┏━━

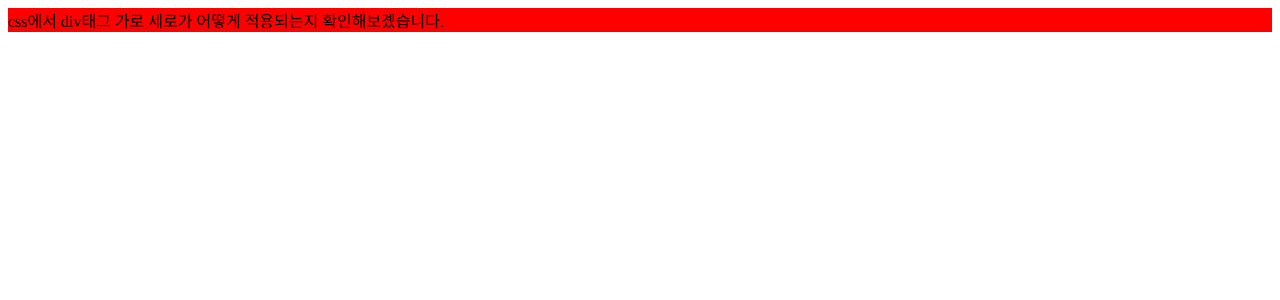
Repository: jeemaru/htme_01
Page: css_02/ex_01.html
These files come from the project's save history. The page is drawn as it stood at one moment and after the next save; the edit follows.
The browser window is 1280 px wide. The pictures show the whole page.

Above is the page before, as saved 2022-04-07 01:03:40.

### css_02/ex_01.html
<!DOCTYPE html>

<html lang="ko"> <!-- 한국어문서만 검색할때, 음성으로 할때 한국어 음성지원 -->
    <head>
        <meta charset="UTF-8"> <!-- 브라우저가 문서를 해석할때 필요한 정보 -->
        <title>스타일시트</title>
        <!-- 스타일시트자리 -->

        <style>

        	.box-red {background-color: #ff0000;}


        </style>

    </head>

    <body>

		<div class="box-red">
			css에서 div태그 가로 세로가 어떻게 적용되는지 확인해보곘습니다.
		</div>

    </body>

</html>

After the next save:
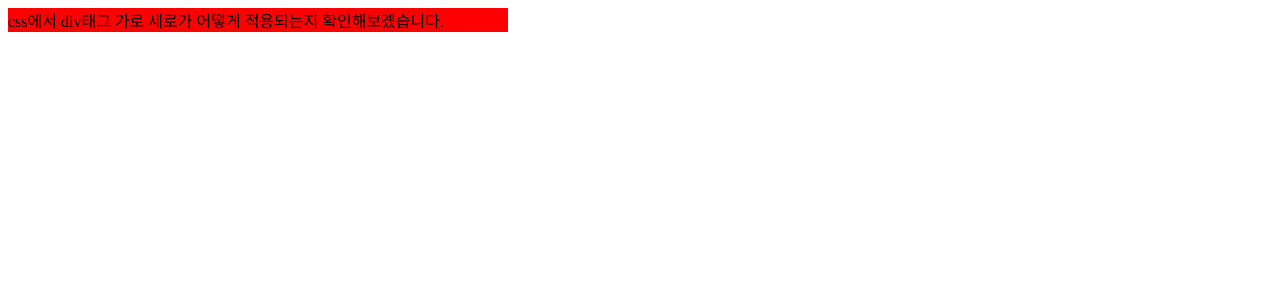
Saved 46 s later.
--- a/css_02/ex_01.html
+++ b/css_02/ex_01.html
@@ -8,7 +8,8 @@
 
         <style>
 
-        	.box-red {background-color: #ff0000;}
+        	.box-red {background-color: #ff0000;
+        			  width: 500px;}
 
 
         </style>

┗━━

Aim of the exercise.
Within the records, filter for lines that contain the word "html" and show each one.

Result of the task.
Page: css_02/ex_01.html
### css_02/ex_01.html
<!DOCTYPE html>
<html lang="ko"> <!-- 한국어문서만 검색할때, 음성으로 할때 한국어 음성지원 -->
</html>
--- a/css_02/ex_01.html
+++ b/css_02/ex_01.html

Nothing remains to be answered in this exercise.